clock menu more-arrow no yes mobile

Filed under:

You Can Play Project

One of my favorite campaigns is the "It Gets Better" series of videos on YouTube. It was first started as a video to reach out to gay and lesbian youth to show that no matter what you're going through right now, it gets better as you get older. Too often are people made to feel like outsiders when what they do or who they are are perceived to be against the norm.

No place is this more prevalent than in athletics. In the major American sports, there is not one professional athlete that has come out while still playing. It's highly unlikely that of the thousands of men that play in the NHL, NFL, NBA and MLB, they are all straight. The stigma attached to being gay and being a professional athlete is one that forces men around the major leagues to suppress who they are in order to fit in to the 'normal' mold to play the sport they love.

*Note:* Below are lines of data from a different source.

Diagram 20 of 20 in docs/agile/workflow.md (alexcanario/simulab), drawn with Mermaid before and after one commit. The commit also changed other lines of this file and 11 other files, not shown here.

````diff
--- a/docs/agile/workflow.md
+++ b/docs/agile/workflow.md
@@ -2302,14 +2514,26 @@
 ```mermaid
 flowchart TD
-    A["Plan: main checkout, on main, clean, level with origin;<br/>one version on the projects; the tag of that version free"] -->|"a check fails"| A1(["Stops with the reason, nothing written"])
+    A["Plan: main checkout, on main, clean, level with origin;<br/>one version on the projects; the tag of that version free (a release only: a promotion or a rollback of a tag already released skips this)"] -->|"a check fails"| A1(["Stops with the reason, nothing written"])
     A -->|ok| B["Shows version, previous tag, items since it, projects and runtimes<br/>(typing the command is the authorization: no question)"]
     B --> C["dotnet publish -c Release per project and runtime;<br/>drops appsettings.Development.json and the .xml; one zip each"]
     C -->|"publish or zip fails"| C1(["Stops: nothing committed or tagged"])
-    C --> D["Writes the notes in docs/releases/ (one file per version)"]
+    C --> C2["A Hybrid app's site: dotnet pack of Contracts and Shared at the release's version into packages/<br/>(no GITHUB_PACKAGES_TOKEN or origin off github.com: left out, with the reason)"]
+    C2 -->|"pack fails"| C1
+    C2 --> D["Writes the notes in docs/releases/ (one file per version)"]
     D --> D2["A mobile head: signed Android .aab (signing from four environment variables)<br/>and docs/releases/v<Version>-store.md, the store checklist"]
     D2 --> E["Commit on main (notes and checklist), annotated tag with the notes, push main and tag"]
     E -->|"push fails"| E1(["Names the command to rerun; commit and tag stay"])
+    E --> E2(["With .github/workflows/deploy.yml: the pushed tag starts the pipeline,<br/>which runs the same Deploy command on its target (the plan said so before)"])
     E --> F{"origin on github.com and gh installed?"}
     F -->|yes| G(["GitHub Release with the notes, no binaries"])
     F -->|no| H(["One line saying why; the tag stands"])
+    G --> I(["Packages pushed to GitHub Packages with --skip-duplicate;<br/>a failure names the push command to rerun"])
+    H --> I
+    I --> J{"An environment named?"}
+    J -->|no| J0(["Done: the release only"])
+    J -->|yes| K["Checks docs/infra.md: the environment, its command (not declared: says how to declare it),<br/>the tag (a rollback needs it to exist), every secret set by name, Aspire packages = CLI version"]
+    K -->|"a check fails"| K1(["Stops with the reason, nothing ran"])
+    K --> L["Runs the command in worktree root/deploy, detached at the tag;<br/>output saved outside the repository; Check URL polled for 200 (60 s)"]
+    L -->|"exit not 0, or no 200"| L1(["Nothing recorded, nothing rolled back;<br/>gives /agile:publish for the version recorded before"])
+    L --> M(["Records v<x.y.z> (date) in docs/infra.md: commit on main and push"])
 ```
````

Brendan Burke, son of former Ducks GM Brian Burke, came out his friends and family while a member of the Miami University hockey team. When he did, nothing changed. His friends were still his friends and his coaches were still his coaches. Brendan was still a hockey player. Brendan had the courage to do what others can't. Teamed with his very outspoken father, Brendan just began to work to erase the stigma of sexuality in the locker room when he was tragically killed in a car accident.

With Brendan's death, the message carried on. The Burke family continues to be activists for the LGBT community. Brendan's brother Patrick, a scout for the Philadelphia Flyers, took it a step further and created the 'You Can Play' project that creates an alliance between gay and straight athletes (and fans of those who play) to make the locker room and arenas a safe place, free from homophobia. Over the All-Star Break, the You Can Play team gathered together the biggest names in the NHL (including our Corey Perry) to create the video above. By these athletes pledging their support, it hopes to be a step in the direction of eventually having a professional athlete come out while still playing his or her sport.